DIRECTIONS FOR THIS TASK: A verbatim copy of all entries is the expected output.

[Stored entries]
* * * * * * * * *

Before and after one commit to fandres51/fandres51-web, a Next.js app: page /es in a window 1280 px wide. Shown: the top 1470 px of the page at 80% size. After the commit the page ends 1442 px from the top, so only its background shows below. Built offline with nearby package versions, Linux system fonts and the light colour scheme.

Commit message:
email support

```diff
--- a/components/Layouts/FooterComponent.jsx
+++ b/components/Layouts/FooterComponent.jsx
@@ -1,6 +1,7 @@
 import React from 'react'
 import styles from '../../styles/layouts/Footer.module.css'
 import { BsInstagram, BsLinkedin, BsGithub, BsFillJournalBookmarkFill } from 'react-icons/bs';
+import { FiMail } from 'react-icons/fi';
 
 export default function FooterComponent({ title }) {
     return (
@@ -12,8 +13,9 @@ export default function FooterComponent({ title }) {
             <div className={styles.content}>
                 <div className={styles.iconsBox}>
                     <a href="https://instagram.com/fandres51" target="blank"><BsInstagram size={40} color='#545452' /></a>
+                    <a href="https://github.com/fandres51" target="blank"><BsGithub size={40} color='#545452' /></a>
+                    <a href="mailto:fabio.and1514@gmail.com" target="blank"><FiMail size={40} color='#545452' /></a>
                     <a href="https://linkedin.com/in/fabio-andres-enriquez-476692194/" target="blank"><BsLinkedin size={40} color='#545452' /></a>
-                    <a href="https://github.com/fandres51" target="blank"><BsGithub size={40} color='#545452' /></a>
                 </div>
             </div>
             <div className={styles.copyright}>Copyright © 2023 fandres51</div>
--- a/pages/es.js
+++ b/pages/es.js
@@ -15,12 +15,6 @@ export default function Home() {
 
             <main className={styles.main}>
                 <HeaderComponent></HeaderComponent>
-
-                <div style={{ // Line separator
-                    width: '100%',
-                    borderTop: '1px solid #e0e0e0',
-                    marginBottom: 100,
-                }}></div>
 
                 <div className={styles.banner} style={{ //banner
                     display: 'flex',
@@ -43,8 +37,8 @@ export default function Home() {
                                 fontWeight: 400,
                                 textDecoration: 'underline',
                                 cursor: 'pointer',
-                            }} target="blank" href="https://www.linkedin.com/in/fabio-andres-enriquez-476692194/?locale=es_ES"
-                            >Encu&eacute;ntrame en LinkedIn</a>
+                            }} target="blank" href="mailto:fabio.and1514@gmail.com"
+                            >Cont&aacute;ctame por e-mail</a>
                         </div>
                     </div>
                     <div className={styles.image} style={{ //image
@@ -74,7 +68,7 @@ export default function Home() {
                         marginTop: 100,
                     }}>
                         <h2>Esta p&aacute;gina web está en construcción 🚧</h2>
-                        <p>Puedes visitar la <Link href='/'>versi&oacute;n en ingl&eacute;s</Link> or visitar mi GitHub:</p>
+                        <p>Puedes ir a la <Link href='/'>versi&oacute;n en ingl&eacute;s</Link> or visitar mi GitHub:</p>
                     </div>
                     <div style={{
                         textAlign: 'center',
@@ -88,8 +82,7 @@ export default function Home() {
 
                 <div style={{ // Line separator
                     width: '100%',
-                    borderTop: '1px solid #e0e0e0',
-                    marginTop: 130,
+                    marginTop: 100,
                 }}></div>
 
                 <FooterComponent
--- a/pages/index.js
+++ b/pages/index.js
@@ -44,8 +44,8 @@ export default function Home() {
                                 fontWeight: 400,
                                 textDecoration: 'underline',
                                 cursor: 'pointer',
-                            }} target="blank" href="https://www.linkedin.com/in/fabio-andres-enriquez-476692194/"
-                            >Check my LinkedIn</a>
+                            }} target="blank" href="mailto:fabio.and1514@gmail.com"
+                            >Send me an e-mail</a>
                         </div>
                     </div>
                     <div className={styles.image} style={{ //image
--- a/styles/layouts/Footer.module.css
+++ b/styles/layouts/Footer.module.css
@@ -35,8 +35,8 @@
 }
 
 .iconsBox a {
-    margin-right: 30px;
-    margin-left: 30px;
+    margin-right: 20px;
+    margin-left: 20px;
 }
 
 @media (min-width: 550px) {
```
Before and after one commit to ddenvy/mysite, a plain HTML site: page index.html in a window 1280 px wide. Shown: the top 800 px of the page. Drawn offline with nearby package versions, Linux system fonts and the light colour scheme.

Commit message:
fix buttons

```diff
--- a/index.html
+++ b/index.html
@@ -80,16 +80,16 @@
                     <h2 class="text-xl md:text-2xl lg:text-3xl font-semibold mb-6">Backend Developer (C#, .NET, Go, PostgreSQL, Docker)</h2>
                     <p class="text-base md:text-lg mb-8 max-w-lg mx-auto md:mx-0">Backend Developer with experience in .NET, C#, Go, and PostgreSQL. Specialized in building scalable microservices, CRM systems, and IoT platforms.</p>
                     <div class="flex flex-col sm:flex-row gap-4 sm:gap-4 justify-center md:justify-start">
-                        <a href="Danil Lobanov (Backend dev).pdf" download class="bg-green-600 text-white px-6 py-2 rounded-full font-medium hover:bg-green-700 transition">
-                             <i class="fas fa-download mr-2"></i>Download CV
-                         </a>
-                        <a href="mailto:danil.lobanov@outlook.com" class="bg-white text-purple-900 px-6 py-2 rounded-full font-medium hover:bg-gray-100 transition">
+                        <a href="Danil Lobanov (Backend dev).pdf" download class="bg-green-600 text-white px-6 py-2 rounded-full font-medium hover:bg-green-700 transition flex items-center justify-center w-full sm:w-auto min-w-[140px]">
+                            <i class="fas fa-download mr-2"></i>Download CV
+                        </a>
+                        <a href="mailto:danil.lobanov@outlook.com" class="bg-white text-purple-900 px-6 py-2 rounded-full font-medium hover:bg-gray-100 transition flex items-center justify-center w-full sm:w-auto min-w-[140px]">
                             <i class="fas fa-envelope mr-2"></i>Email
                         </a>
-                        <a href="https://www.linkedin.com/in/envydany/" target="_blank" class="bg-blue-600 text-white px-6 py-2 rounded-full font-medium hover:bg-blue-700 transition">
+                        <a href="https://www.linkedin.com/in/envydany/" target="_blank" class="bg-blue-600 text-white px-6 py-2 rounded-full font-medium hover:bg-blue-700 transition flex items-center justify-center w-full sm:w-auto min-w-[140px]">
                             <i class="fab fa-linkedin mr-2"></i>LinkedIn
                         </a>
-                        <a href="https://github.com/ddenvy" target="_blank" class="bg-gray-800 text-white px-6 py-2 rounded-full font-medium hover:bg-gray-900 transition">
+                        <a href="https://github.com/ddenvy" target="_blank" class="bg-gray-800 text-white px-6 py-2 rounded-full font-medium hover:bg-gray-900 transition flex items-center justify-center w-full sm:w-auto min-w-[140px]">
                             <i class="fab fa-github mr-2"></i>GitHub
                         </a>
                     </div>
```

* * * * * * * * *

PROBLEM SOLUTION:
Before and after one commit to fandres51/fandres51-web, a Next.js app: page /es in a window 1280 px wide. Shown: the top 1470 px of the page at 80% size. After the commit the page ends 1442 px from the top, so only its background shows below. Built offline with nearby package versions, Linux system fonts and the light colour scheme.

Commit message:
email support

```diff
--- a/components/Layouts/FooterComponent.jsx
+++ b/components/Layouts/FooterComponent.jsx
@@ -1,6 +1,7 @@
 import React from 'react'
 import styles from '../../styles/layouts/Footer.module.css'
 import { BsInstagram, BsLinkedin, BsGithub, BsFillJournalBookmarkFill } from 'react-icons/bs';
+import { FiMail } from 'react-icons/fi';
 
 export default function FooterComponent({ title }) {
     return (
@@ -12,8 +13,9 @@ export default function FooterComponent({ title }) {
             <div className={styles.content}>
                 <div className={styles.iconsBox}>
                     <a href="https://instagram.com/fandres51" target="blank"><BsInstagram size={40} color='#545452' /></a>
+                    <a href="https://github.com/fandres51" target="blank"><BsGithub size={40} color='#545452' /></a>
+                    <a href="mailto:fabio.and1514@gmail.com" target="blank"><FiMail size={40} color='#545452' /></a>
                     <a href="https://linkedin.com/in/fabio-andres-enriquez-476692194/" target="blank"><BsLinkedin size={40} color='#545452' /></a>
-                    <a href="https://github.com/fandres51" target="blank"><BsGithub size={40} color='#545452' /></a>
                 </div>
             </div>
             <div className={styles.copyright}>Copyright © 2023 fandres51</div>
--- a/pages/es.js
+++ b/pages/es.js
@@ -15,12 +15,6 @@ export default function Home() {
 
             <main className={styles.main}>
                 <HeaderComponent></HeaderComponent>
-
-                <div style={{ // Line separator
-                    width: '100%',
-                    borderTop: '1px solid #e0e0e0',
-                    marginBottom: 100,
-                }}></div>
 
                 <div className={styles.banner} style={{ //banner
                     display: 'flex',
@@ -43,8 +37,8 @@ export default function Home() {
                                 fontWeight: 400,
                                 textDecoration: 'underline',
                                 cursor: 'pointer',
-                            }} target="blank" href="https://www.linkedin.com/in/fabio-andres-enriquez-476692194/?locale=es_ES"
-                            >Encu&eacute;ntrame en LinkedIn</a>
+                            }} target="blank" href="mailto:fabio.and1514@gmail.com"
+                            >Cont&aacute;ctame por e-mail</a>
                         </div>
                     </div>
                     <div className={styles.image} style={{ //image
@@ -74,7 +68,7 @@ export default function Home() {
                         marginTop: 100,
                     }}>
                         <h2>Esta p&aacute;gina web está en construcción 🚧</h2>
-                        <p>Puedes visitar la <Link href='/'>versi&oacute;n en ingl&eacute;s</Link> or visitar mi GitHub:</p>
+                        <p>Puedes ir a la <Link href='/'>versi&oacute;n en ingl&eacute;s</Link> or visitar mi GitHub:</p>
                     </div>
                     <div style={{
                         textAlign: 'center',
@@ -88,8 +82,7 @@ export default function Home() {
 
                 <div style={{ // Line separator
                     width: '100%',
-                    borderTop: '1px solid #e0e0e0',
-                    marginTop: 130,
+                    marginTop: 100,
                 }}></div>
 
                 <FooterComponent
--- a/pages/index.js
+++ b/pages/index.js
@@ -44,8 +44,8 @@ export default function Home() {
                                 fontWeight: 400,
                                 textDecoration: 'underline',
                                 cursor: 'pointer',
-                            }} target="blank" href="https://www.linkedin.com/in/fabio-andres-enriquez-476692194/"
-                            >Check my LinkedIn</a>
+                            }} target="blank" href="mailto:fabio.and1514@gmail.com"
+                            >Send me an e-mail</a>
                         </div>
                     </div>
                     <div className={styles.image} style={{ //image
--- a/styles/layouts/Footer.module.css
+++ b/styles/layouts/Footer.module.css
@@ -35,8 +35,8 @@
 }
 
 .iconsBox a {
-    margin-right: 30px;
-    margin-left: 30px;
+    margin-right: 20px;
+    margin-left: 20px;
 }
 
 @media (min-width: 550px) {
```
Before and after one commit to ddenvy/mysite, a plain HTML site: page index.html in a window 1280 px wide. Shown: the top 800 px of the page. Drawn offline with nearby package versions, Linux system fonts and the light colour scheme.

Commit message:
fix buttons

```diff
--- a/index.html
+++ b/index.html
@@ -80,16 +80,16 @@
                     <h2 class="text-xl md:text-2xl lg:text-3xl font-semibold mb-6">Backend Developer (C#, .NET, Go, PostgreSQL, Docker)</h2>
                     <p class="text-base md:text-lg mb-8 max-w-lg mx-auto md:mx-0">Backend Developer with experience in .NET, C#, Go, and PostgreSQL. Specialized in building scalable microservices, CRM systems, and IoT platforms.</p>
                     <div class="flex flex-col sm:flex-row gap-4 sm:gap-4 justify-center md:justify-start">
-                        <a href="Danil Lobanov (Backend dev).pdf" download class="bg-green-600 text-white px-6 py-2 rounded-full font-medium hover:bg-green-700 transition">
-                             <i class="fas fa-download mr-2"></i>Download CV
-                         </a>
-                        <a href="mailto:danil.lobanov@outlook.com" class="bg-white text-purple-900 px-6 py-2 rounded-full font-medium hover:bg-gray-100 transition">
+                        <a href="Danil Lobanov (Backend dev).pdf" download class="bg-green-600 text-white px-6 py-2 rounded-full font-medium hover:bg-green-700 transition flex items-center justify-center w-full sm:w-auto min-w-[140px]">
+                            <i class="fas fa-download mr-2"></i>Download CV
+                        </a>
+                        <a href="mailto:danil.lobanov@outlook.com" class="bg-white text-purple-900 px-6 py-2 rounded-full font-medium hover:bg-gray-100 transition flex items-center justify-center w-full sm:w-auto min-w-[140px]">
                             <i class="fas fa-envelope mr-2"></i>Email
                         </a>
-                        <a href="https://www.linkedin.com/in/envydany/" target="_blank" class="bg-blue-600 text-white px-6 py-2 rounded-full font-medium hover:bg-blue-700 transition">
+                        <a href="https://www.linkedin.com/in/envydany/" target="_blank" class="bg-blue-600 text-white px-6 py-2 rounded-full font-medium hover:bg-blue-700 transition flex items-center justify-center w-full sm:w-auto min-w-[140px]">
                             <i class="fab fa-linkedin mr-2"></i>LinkedIn
                         </a>
-                        <a href="https://github.com/ddenvy" target="_blank" class="bg-gray-800 text-white px-6 py-2 rounded-full font-medium hover:bg-gray-900 transition">
+                        <a href="https://github.com/ddenvy" target="_blank" class="bg-gray-800 text-white px-6 py-2 rounded-full font-medium hover:bg-gray-900 transition flex items-center justify-center w-full sm:w-auto min-w-[140px]">
                             <i class="fab fa-github mr-2"></i>GitHub
                         </a>
                     </div>
```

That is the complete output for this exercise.